Front-end code edit data
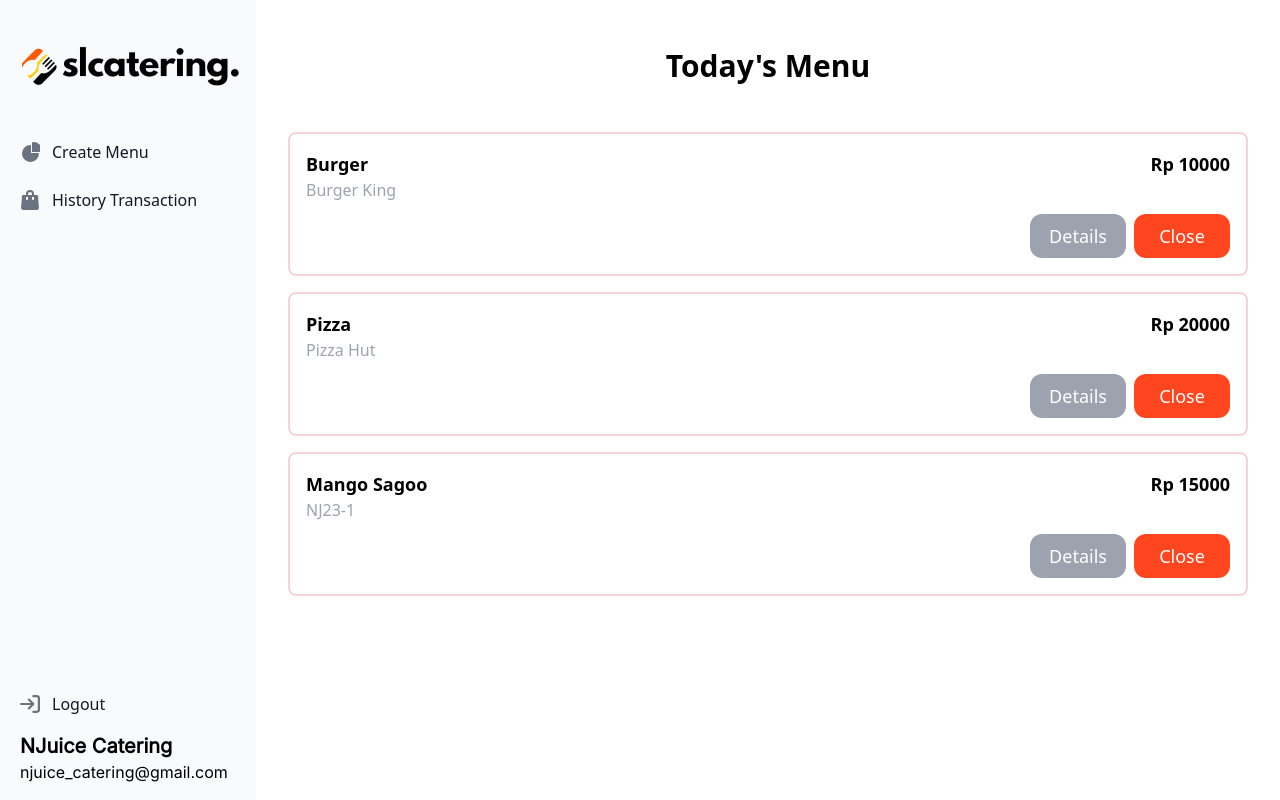
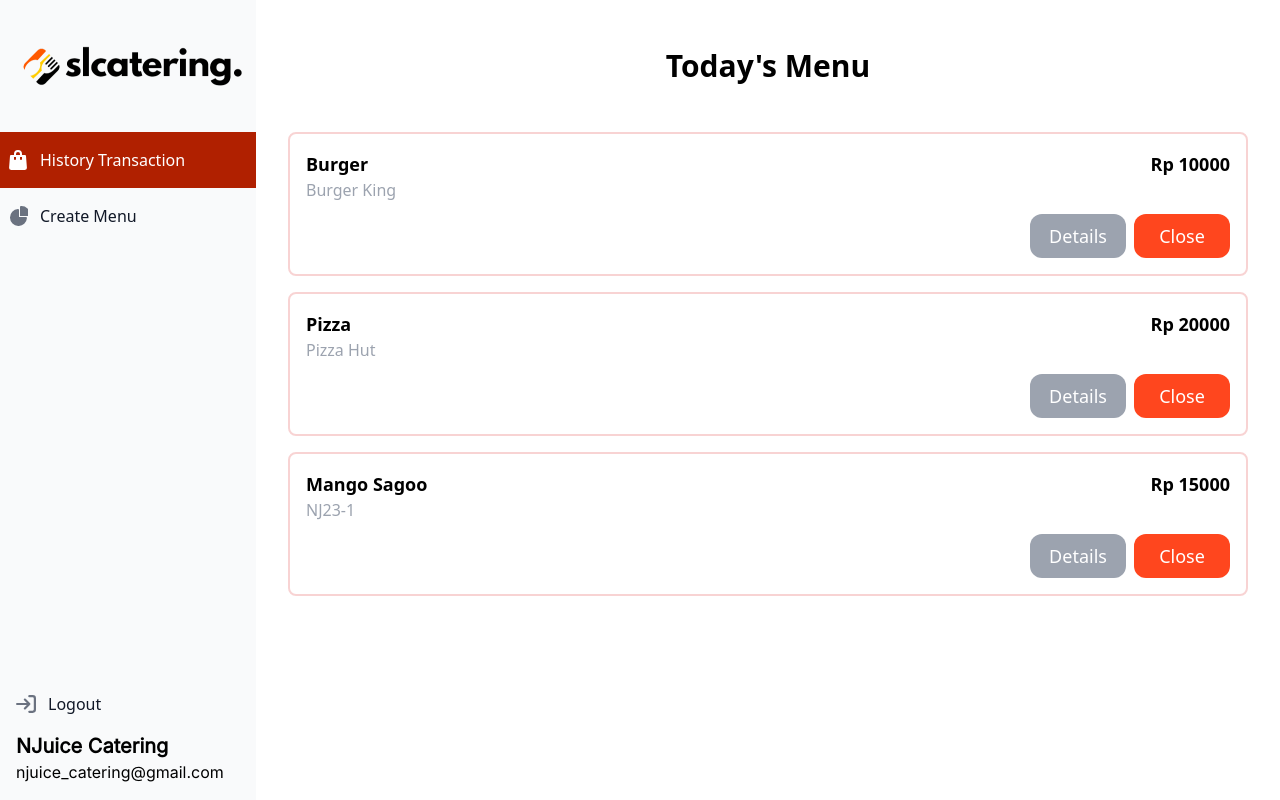
Before and after one commit to vncnttan/slc-project-new-slcatering, a SvelteKit app in the folder frontend/: page /merchant in a window 1280 px wide. Built offline with nearby package versions, Linux system fonts and the light colour scheme.

Commit message:
feat: Sidebar optimization

```diff
--- a/frontend/src/app.css
+++ b/frontend/src/app.css
@@ -19,6 +19,10 @@
 }
 
 .text-red-sig {
+    color: #B02000;
+}
+
+.hover\:text-red-sig:hover {
     color: #B02000;
 }
 
--- a/frontend/src/routes/merchant/+layout.svelte
+++ b/frontend/src/routes/merchant/+layout.svelte
@@ -6,6 +6,7 @@
 
     let drawer: HTMLElement | null = null;
     let isDrawerOpen = false;
+    let location: string = '';
 
     let toggleDrawer = () => {
         drawer?.classList.toggle('-translate-x-full');
@@ -19,14 +20,25 @@
     }
 
     onMount(() => {
+        // if (browser) {
+        // }
+        console.log(location)
         return page.subscribe(() => {
             if (browser) {
                 document.body.style.overflow = 'auto';
+                location = window.location.pathname;
             }
         });
     })
 
     let sidebar_options = [
+        {
+            name: "History Transaction",
+            icon: [
+                "M17 5.923A1 1 0 0 0 16 5h-3V4a4 4 0 1 0-8 0v1H2a1 1 0 0 0-1 .923L.086 17.846A2 2 0 0 0 2.08 20h13.84a2 2 0 0 0 1.994-2.153L17 5.923ZM7 9a1 1 0 0 1-2 0V7h2v2Zm0-5a2 2 0 1 1 4 0v1H7V4Zm6 5a1 1 0 1 1-2 0V7h2v2Z"
+            ],
+            link: "/merchant"
+        },
         {
             name: "Create Menu",
             icon: [
@@ -35,54 +47,50 @@
             ],
             link: "/merchant/create"
         },
-        {
-            name: "History Transaction",
-            icon: [
-                "M17 5.923A1 1 0 0 0 16 5h-3V4a4 4 0 1 0-8 0v1H2a1 1 0 0 0-1 .923L.086 17.846A2 2 0 0 0 2.08 20h13.84a2 2 0 0 0 1.994-2.153L17 5.923ZM7 9a1 1 0 0 1-2 0V7h2v2Zm0-5a2 2 0 1 1 4 0v1H7V4Zm6 5a1 1 0 1 1-2 0V7h2v2Z"
-            ],
-            link: "/merchant/history"
-        }
     ]
 </script>
 
 <div
         bind:this={drawer}
         class="fixed top-0 left-0 z-40 w-64 h-screen transition-transform -translate-x-full sm:translate-x-0">
-    <div class="h-full px-3 py-4 overflow-y-auto bg-gray-50 dark:bg-gray-800">
+    <div class="h-full py-4 overflow-y-auto bg-gray-50 dark:bg-gray-800">
         <div class="flex flex-col justify-between font-medium h-full">
             <div>
-                <a href="/" class="flex items-center ps-2.5 pe-1 mb-5">
+                <a href="/" class="flex items-center ps-5 pe-2 mb-5">
                     <img src="{slcatering_logo}" alt="SLCatering Logo" class="h-24 object-cover"/>
                 </a>
-                <ul class="space-y-2">
+                <ul class="">
                     {#each sidebar_options as option}
                         <li>
                             <a href="{option.link}"
-                               class="flex items-center p-2 text-gray-900 rounded-lg dark:text-white hover:bg-gray-100 dark:hover:bg-gray-700 group">
-                                <svg class="flex-shrink-0 w-5 h-5 text-gray-500 transition duration-75 dark:text-gray-400 group-hover:text-gray-900 dark:group-hover:text-white"
+                               class="flex items-center p-2 h-14 text-gray-900 group
+                                {location === option.link ? 'bg-red-sig !text-white' : 'hover:bg-red-100'}">
+                                <svg class="flex-shrink-0 w-5 h-5 text-gray-500 transition duration-75
+                                    {location === option.link ? 'bg-red-sig !text-white' : 'group-hover:text-red-900'}"
                                      aria-hidden="true" xmlns="http://www.w3.org/2000/svg" fill="currentColor"
                                      viewBox="0 0 18 20">
                                     {#each option.icon as icon_path}
                                         <path d="{icon_path}"/>
                                     {/each}
                                 </svg>
-                                <span class="ms-3">{option.name}</span>
+                                <span class="ms-3
+                                {location === option.link ? 'bg-red-sig !text-white' : 'group-hover:text-red-900'}">{option.name}</span>
                             </a>
                         </li>
 
                     {/each}
                 </ul>
             </div>
-            <div class="flex flex-col gap-2">
+            <div class="flex flex-col gap-2 px-2">
                 <form method="POST" action="/logout">
                     <button type="submit"
-                            class="flex items-center p-2 text-gray-900 rounded-lg dark:text-white hover:bg-gray-100 dark:hover:bg-gray-700 group">
-                        <svg class="flex-shrink-0 w-5 h-5 text-gray-500 transition duration-75 dark:text-gray-400 group-hover:text-gray-900 dark:group-hover:text-white"
+                            class="flex items-center p-2 text-gray-900 rounded-lg dark:text-white hover:bg-red-100 group">
+                        <svg class="flex-shrink-0 w-5 h-5 text-gray-500 transition duration-75 group-hover:text-red-900"
                              aria-hidden="true" xmlns="http://www.w3.org/2000/svg" fill="none" viewBox="0 0 18 16">
                             <path stroke="currentColor" stroke-linecap="round" stroke-linejoin="round" stroke-width="2"
                                   d="M1 8h11m0 0L8 4m4 4-4 4m4-11h3a2 2 0 0 1 2 2v10a2 2 0 0 1-2 2h-3"/>
                         </svg>
-                        <span class="flex-1 ms-3 whitespace-nowrap">Logout</span>
+                        <span class="flex-1 ms-3 whitespace-nowrap group-hover:text-red-900">Logout</span>
                     </button>
                 </form>
                 <div class="flex flex-col px-2 font-inter">
```
Also changed, not shown: frontend/src/routes/merchant/create/+page.svelte (added).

HOW TO COMPLETE THIS TASK:
Only the text of the records belongs in the answer, printed exactly and without pictures.

TASK SOLUTION:
Before and after one commit to vncnttan/slc-project-new-slcatering, a SvelteKit app in the folder frontend/: page /merchant in a window 1280 px wide. Built offline with nearby package versions, Linux system fonts and the light colour scheme.

Commit message:
feat: Sidebar optimization

```diff
--- a/frontend/src/app.css
+++ b/frontend/src/app.css
@@ -19,6 +19,10 @@
 }
 
 .text-red-sig {
+    color: #B02000;
+}
+
+.hover\:text-red-sig:hover {
     color: #B02000;
 }
 
--- a/frontend/src/routes/merchant/+layout.svelte
+++ b/frontend/src/routes/merchant/+layout.svelte
@@ -6,6 +6,7 @@
 
     let drawer: HTMLElement | null = null;
     let isDrawerOpen = false;
+    let location: string = '';
 
     let toggleDrawer = () => {
         drawer?.classList.toggle('-translate-x-full');
@@ -19,14 +20,25 @@
     }
 
     onMount(() => {
+        // if (browser) {
+        // }
+        console.log(location)
         return page.subscribe(() => {
             if (browser) {
                 document.body.style.overflow = 'auto';
+                location = window.location.pathname;
             }
         });
     })
 
     let sidebar_options = [
+        {
+            name: "History Transaction",
+            icon: [
+                "M17 5.923A1 1 0 0 0 16 5h-3V4a4 4 0 1 0-8 0v1H2a1 1 0 0 0-1 .923L.086 17.846A2 2 0 0 0 2.08 20h13.84a2 2 0 0 0 1.994-2.153L17 5.923ZM7 9a1 1 0 0 1-2 0V7h2v2Zm0-5a2 2 0 1 1 4 0v1H7V4Zm6 5a1 1 0 1 1-2 0V7h2v2Z"
+            ],
+            link: "/merchant"
+        },
         {
             name: "Create Menu",
             icon: [
@@ -35,54 +47,50 @@
             ],
             link: "/merchant/create"
         },
-        {
-            name: "History Transaction",
-            icon: [
-                "M17 5.923A1 1 0 0 0 16 5h-3V4a4 4 0 1 0-8 0v1H2a1 1 0 0 0-1 .923L.086 17.846A2 2 0 0 0 2.08 20h13.84a2 2 0 0 0 1.994-2.153L17 5.923ZM7 9a1 1 0 0 1-2 0V7h2v2Zm0-5a2 2 0 1 1 4 0v1H7V4Zm6 5a1 1 0 1 1-2 0V7h2v2Z"
-            ],
-            link: "/merchant/history"
-        }
     ]
 </script>
 
 <div
         bind:this={drawer}
         class="fixed top-0 left-0 z-40 w-64 h-screen transition-transform -translate-x-full sm:translate-x-0">
-    <div class="h-full px-3 py-4 overflow-y-auto bg-gray-50 dark:bg-gray-800">
+    <div class="h-full py-4 overflow-y-auto bg-gray-50 dark:bg-gray-800">
         <div class="flex flex-col justify-between font-medium h-full">
             <div>
-                <a href="/" class="flex items-center ps-2.5 pe-1 mb-5">
+                <a href="/" class="flex items-center ps-5 pe-2 mb-5">
                     <img src="{slcatering_logo}" alt="SLCatering Logo" class="h-24 object-cover"/>
                 </a>
-                <ul class="space-y-2">
+                <ul class="">
                     {#each sidebar_options as option}
                         <li>
                             <a href="{option.link}"
-                               class="flex items-center p-2 text-gray-900 rounded-lg dark:text-white hover:bg-gray-100 dark:hover:bg-gray-700 group">
-                                <svg class="flex-shrink-0 w-5 h-5 text-gray-500 transition duration-75 dark:text-gray-400 group-hover:text-gray-900 dark:group-hover:text-white"
+                               class="flex items-center p-2 h-14 text-gray-900 group
+                                {location === option.link ? 'bg-red-sig !text-white' : 'hover:bg-red-100'}">
+                                <svg class="flex-shrink-0 w-5 h-5 text-gray-500 transition duration-75
+                                    {location === option.link ? 'bg-red-sig !text-white' : 'group-hover:text-red-900'}"
                                      aria-hidden="true" xmlns="http://www.w3.org/2000/svg" fill="currentColor"
                                      viewBox="0 0 18 20">
                                     {#each option.icon as icon_path}
                                         <path d="{icon_path}"/>
                                     {/each}
                                 </svg>
-                                <span class="ms-3">{option.name}</span>
+                                <span class="ms-3
+                                {location === option.link ? 'bg-red-sig !text-white' : 'group-hover:text-red-900'}">{option.name}</span>
                             </a>
                         </li>
 
                     {/each}
                 </ul>
             </div>
-            <div class="flex flex-col gap-2">
+            <div class="flex flex-col gap-2 px-2">
                 <form method="POST" action="/logout">
                     <button type="submit"
-                            class="flex items-center p-2 text-gray-900 rounded-lg dark:text-white hover:bg-gray-100 dark:hover:bg-gray-700 group">
-                        <svg class="flex-shrink-0 w-5 h-5 text-gray-500 transition duration-75 dark:text-gray-400 group-hover:text-gray-900 dark:group-hover:text-white"
+                            class="flex items-center p-2 text-gray-900 rounded-lg dark:text-white hover:bg-red-100 group">
+                        <svg class="flex-shrink-0 w-5 h-5 text-gray-500 transition duration-75 group-hover:text-red-900"
                              aria-hidden="true" xmlns="http://www.w3.org/2000/svg" fill="none" viewBox="0 0 18 16">
                             <path stroke="currentColor" stroke-linecap="round" stroke-linejoin="round" stroke-width="2"
                                   d="M1 8h11m0 0L8 4m4 4-4 4m4-11h3a2 2 0 0 1 2 2v10a2 2 0 0 1-2 2h-3"/>
                         </svg>
-                        <span class="flex-1 ms-3 whitespace-nowrap">Logout</span>
+                        <span class="flex-1 ms-3 whitespace-nowrap group-hover:text-red-900">Logout</span>
                     </button>
                 </form>
                 <div class="flex flex-col px-2 font-inter">
```
Also changed, not shown: frontend/src/routes/merchant/create/+page.svelte (added).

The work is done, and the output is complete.